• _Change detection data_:
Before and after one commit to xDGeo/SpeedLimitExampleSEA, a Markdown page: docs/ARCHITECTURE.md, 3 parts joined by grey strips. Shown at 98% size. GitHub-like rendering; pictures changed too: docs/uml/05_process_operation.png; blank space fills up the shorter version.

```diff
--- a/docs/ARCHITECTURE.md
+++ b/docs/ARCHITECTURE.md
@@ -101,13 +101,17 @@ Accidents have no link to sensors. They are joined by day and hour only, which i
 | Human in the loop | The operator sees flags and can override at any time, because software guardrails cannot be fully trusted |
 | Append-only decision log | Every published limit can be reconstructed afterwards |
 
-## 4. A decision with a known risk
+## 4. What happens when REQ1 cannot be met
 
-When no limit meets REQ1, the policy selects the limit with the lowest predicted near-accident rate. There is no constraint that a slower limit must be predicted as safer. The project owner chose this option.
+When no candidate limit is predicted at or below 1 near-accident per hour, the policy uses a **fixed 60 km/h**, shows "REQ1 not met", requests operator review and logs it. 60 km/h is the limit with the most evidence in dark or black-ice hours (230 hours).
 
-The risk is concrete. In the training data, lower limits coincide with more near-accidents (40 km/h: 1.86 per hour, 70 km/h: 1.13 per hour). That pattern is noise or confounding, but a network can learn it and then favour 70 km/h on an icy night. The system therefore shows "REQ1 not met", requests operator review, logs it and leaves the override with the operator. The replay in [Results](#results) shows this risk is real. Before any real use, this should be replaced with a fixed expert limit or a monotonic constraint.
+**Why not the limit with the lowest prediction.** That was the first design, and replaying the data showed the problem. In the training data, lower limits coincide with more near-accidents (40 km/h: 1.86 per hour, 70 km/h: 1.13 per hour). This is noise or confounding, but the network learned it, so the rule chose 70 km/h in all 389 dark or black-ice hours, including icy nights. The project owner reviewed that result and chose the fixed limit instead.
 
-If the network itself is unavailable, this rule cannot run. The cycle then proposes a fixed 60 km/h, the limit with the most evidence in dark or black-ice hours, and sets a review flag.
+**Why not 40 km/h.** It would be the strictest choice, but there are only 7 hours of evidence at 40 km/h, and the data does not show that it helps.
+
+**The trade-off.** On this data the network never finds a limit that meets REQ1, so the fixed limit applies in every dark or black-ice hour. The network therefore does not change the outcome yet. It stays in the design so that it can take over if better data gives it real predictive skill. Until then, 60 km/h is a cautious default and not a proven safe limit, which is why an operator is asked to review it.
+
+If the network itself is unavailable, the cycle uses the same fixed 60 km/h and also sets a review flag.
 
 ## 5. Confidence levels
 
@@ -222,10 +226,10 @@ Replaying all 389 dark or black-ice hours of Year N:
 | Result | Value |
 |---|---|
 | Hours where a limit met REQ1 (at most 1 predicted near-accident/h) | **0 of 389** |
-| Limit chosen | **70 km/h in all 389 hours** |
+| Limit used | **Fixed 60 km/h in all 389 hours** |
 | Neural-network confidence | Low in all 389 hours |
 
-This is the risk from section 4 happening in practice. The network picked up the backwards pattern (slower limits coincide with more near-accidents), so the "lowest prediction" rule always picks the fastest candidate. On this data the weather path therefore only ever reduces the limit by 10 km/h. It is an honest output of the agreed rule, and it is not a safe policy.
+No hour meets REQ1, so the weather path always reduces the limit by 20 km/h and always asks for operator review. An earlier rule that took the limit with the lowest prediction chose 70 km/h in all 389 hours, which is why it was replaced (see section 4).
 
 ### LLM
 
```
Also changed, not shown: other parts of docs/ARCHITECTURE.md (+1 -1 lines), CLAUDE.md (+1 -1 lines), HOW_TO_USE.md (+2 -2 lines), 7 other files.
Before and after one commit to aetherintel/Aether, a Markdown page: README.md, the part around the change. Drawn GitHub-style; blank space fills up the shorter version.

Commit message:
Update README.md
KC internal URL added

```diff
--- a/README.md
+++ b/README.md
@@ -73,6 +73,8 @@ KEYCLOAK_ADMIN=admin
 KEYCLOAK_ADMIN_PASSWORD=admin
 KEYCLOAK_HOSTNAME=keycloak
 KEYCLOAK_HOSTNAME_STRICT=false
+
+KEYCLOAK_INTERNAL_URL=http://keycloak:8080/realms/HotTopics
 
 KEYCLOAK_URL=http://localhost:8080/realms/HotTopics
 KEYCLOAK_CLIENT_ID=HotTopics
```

• _Assigned task_: All lines above holding the word "README" make up the answer; copy each one.

• _Answer below_:
Before and after one commit to aetherintel/Aether, a Markdown page: README.md, the part around the change. Drawn GitHub-style; blank space fills up the shorter version.
Update README.md
--- a/README.md
+++ b/README.md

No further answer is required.